China’s New TV Ban: No Web Game or Novel Adaptation, No Remakes of Foreign Shows [UPDATED]
C. Custer | On August 3, 2012 at 11:00 pm
UPDATE 8/14: SARFT officials now deny this story and say these reports were just a baseless rumor.
Our friends at SARFT, China’s film and TV censorship board, are at it again. Having banned internet celebrities from television earlier this year (along with a bunch of other stuff), has now moved on to banning web games and novels from the tube. In a list of six new regulations for Chinese television, SARFT announced recently that adaptations of web novels and web games would no longer be allowed on television.
The new restrictions may hit Hunan’s popular TV station, Hunan Satellite, the hardest as it is currently broadcasting a show that has been adapted from a popular web game. It’s not clear whether or not that show — Xuanyuan Sword — will be canceled as a result of the regulations; when a Beijing News reporter asked a SARFT representative about the show’s fate, SARFT replied with the rather cryptic: “There is a process for everything; the same is true for management [of television].”
Web gaming is obviously quite popular in China, but readers may not be aware that internet novels — often serialized with chapters coming out at regular intervals — attract huge readerships in China.
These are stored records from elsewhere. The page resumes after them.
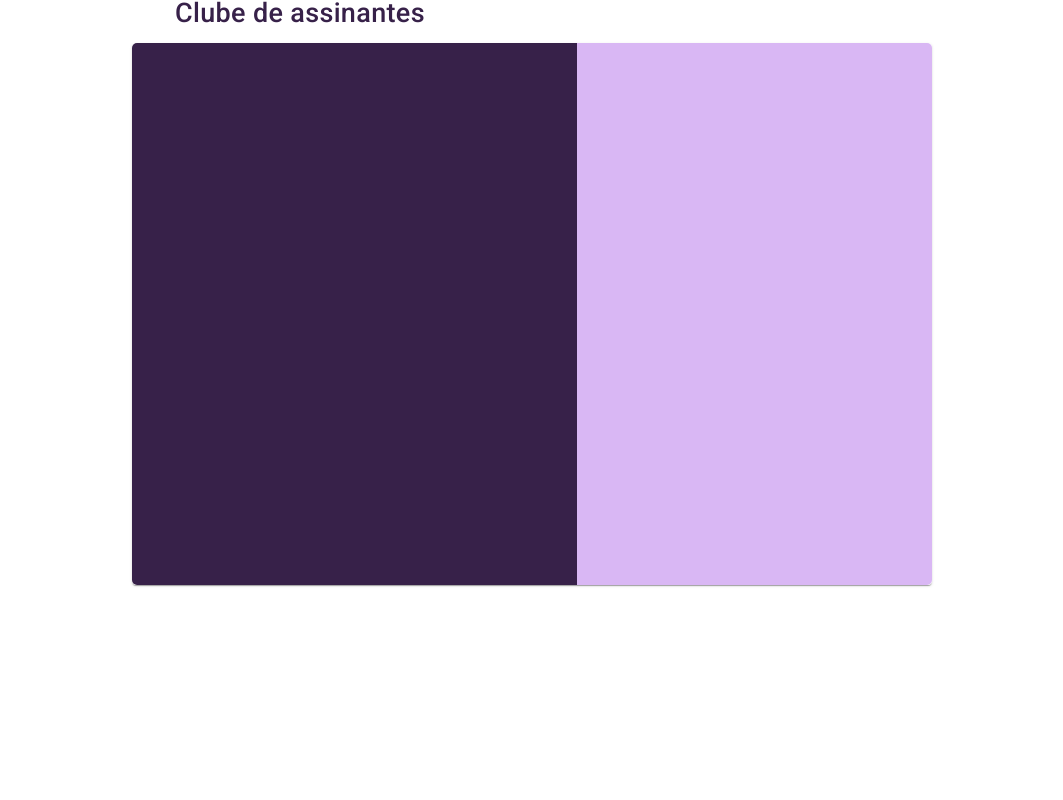
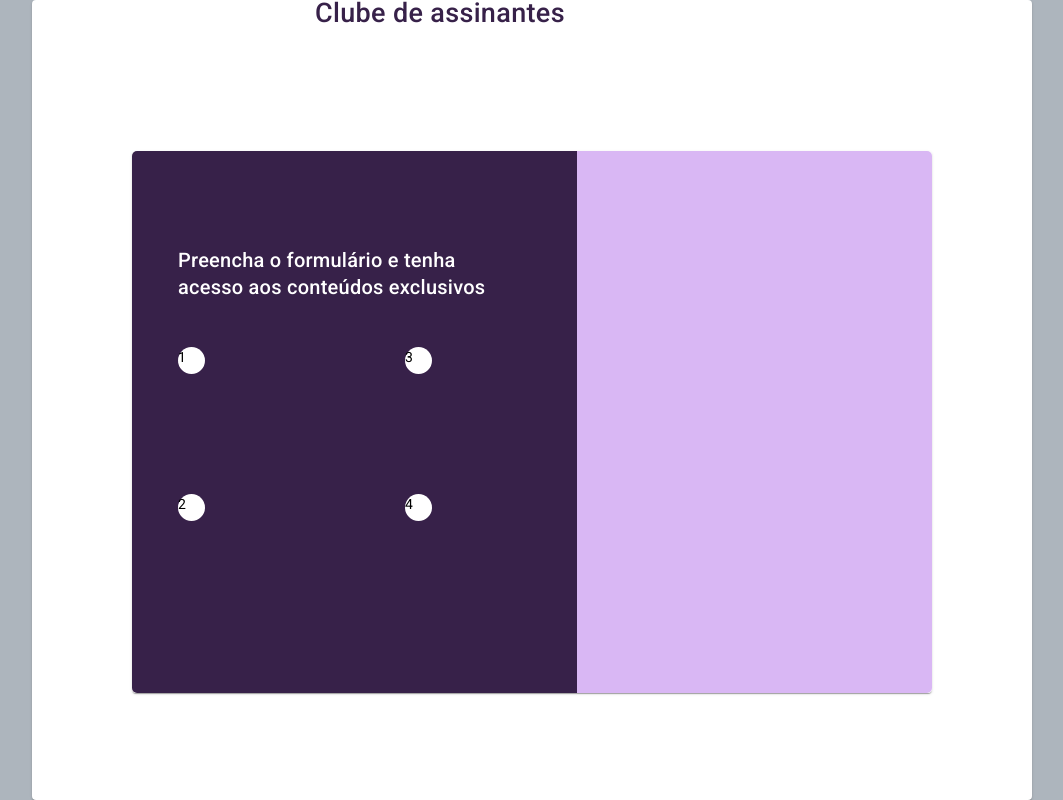
Before and after one commit to pipocagilrosa/pipoca-agil-frontend, an Angular app: page / in a window 1280 px wide. Shown: the whole page, without its empty margins (108-1171 px from the left). Built offline with nearby package versions, Linux system fonts and the light colour scheme.

Commit message:
feat: created mat-card from registration area

```diff
--- a/src/app/main/main.component.css
+++ b/src/app/main/main.component.css
@@ -8,11 +8,53 @@ h2 {
     padding-left: 283px;
 }
 
+.container-master {
+    width: 1000px;
+}
+
 .mat-card {
     display: flex;
     flex-direction: row;
     width: 800px;
     margin: auto;
+}
+
+.container {
+    display: inline-block;
+}
+
+.circle {
+    border-radius: 50%;
+    background-color: white;
+    color: black;
+    height: 27px;
+    width: 27px;
+}
+
+.top-circle {
+    margin-top: 30px;
+}
+
+.bottom-circle {
+    margin-top: 120px;
+}
+
+.left-circle {
+    margin-left: 30px;
+}
+
+.right-circle {
+    margin-left: 200px;
+}
+
+.title-content {
+    color: white;
+    font-size: 20px;
+    font-style: normal;
+    font-weight: 500;
+    line-height: 27px;
+    padding-left: 30px;
+    padding-top: 80px;
 }
 
 .mat-card-content-dark {
--- a/src/app/main/main.component.html
+++ b/src/app/main/main.component.html
@@ -1,9 +1,30 @@
-<h2>Clube de assinantes</h2>
-<mat-card class="mat-card">
-    <mat-card-content class="mat-card-content-dark">
+<mat-card class="mat-card-container" style="height: 100%; width: 1000px; margin: auto;">
+    <h2 class="title">Clube de assinantes</h2>
+    <mat-card class="mat-card">
+        <mat-card-content class="mat-card-content-dark">
+            <h2 class="title-content">
+                Preencha o formulário e tenha
+                acesso aos conteúdos exclusivos
+            </h2>
+            <div class="container">
+                <div class="circle top-circle left-circle">
+                    <p>1</p>
+                </div>
+                <div  class="circle bottom-circle left-circle">
+                    <p>2</p>
+                </div>
+            </div>
+            <div class="container">
+                <div class="circle top-circle right-circle">
+                    <p>3</p>
+                </div>
+                <div class="circle bottom-circle right-circle">
+                    <p>4</p>
+                </div>
+            </div>
+        </mat-card-content>
+        <mat-card-content class="mat-card-content-light">
 
-    </mat-card-content>
-    <mat-card-content class="mat-card-content-light">
-
-    </mat-card-content>
+        </mat-card-content>
+    </mat-card>
 </mat-card>
--- a/src/styles.css
+++ b/src/styles.css
@@ -1,4 +1,5 @@
 /* You can add global styles to this file, and also import other style files */
 
-html, body { height: 100%; }
+html, body { height: 100%;
+background-color: #adb5bd; }
 body { margin: 0; font-family: Roboto, "Helvetica Neue", sans-serif; }
```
The biggest internet novelists may have readerships as large as, or even larger than, their offline counterparts.
Other new restrictions to Chinese TV that SARFT announced along with its ban on web game adaptations and web novel shows:
- No remakes of foreign TV shows
- Dramas about the revolution (i.e. the Chinese Civil War) must make it very clear who the good guys and villains are. (In other words, make it very clear that the Nationalists are bad and the Communists are good).
- Business dramas must be careful about the values they’re promoting
- Historical costume dramas can’t stretch the history for comedic purposes
- No “limitless” magnification of conflicts within families (whatever that means)
Chinese TV is so much fun these days; I can’t imagine why viewers are moving to streaming online video in droves. Give SARFT another few years and the only things permitted on TV will be the CCTV Evening News and footage of ethnic minorities dancing and singing happy songs about the Communist Party.